Start of Information supplied

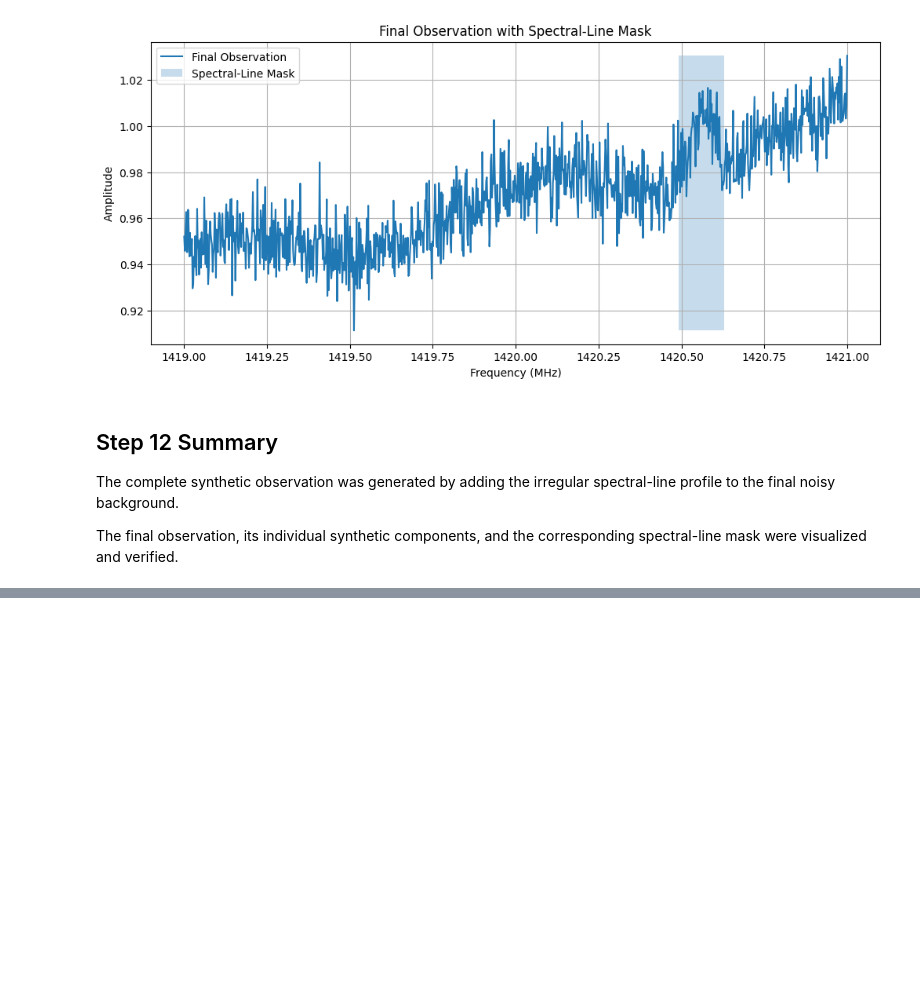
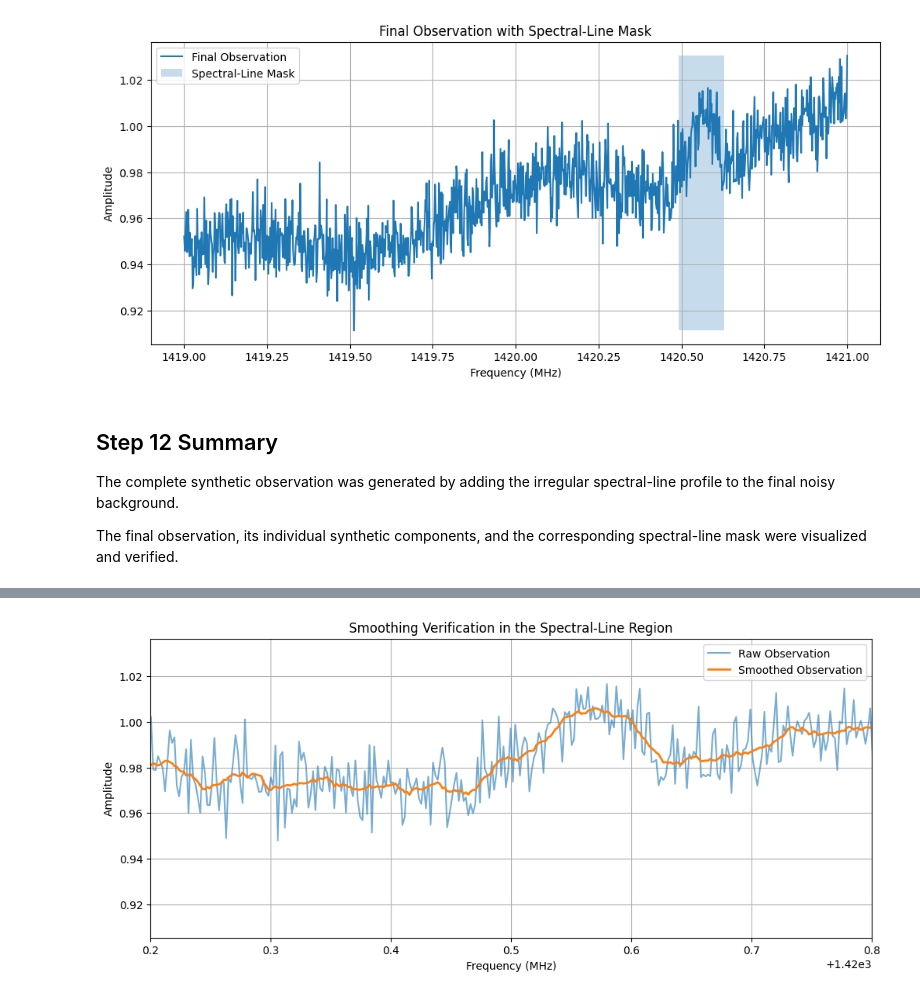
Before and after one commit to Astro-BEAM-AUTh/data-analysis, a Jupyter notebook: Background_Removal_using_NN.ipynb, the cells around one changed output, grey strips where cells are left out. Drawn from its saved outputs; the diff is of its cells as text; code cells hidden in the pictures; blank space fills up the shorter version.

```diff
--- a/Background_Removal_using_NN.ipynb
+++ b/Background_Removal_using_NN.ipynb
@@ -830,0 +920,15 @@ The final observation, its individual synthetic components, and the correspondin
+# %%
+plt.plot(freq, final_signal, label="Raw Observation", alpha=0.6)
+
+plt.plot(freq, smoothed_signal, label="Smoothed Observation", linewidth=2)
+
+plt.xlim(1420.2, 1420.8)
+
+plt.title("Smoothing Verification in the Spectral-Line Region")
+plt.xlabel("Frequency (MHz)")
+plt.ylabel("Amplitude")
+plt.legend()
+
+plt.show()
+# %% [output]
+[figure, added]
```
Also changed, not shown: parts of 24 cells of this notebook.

End of Information supplied

» **What you are asked to do**:
Output the data above verbatim, pictures excluded.

» **Result**:
Before and after one commit to Astro-BEAM-AUTh/data-analysis, a Jupyter notebook: Background_Removal_using_NN.ipynb, the cells around one changed output, grey strips where cells are left out. Drawn from its saved outputs; the diff is of its cells as text; code cells hidden in the pictures; blank space fills up the shorter version.

```diff
--- a/Background_Removal_using_NN.ipynb
+++ b/Background_Removal_using_NN.ipynb
@@ -830,0 +920,15 @@ The final observation, its individual synthetic components, and the correspondin
+# %%
+plt.plot(freq, final_signal, label="Raw Observation", alpha=0.6)
+
+plt.plot(freq, smoothed_signal, label="Smoothed Observation", linewidth=2)
+
+plt.xlim(1420.2, 1420.8)
+
+plt.title("Smoothing Verification in the Spectral-Line Region")
+plt.xlabel("Frequency (MHz)")
+plt.ylabel("Amplitude")
+plt.legend()
+
+plt.show()
+# %% [output]
+[figure, added]
```
Also changed, not shown: parts of 24 cells of this notebook.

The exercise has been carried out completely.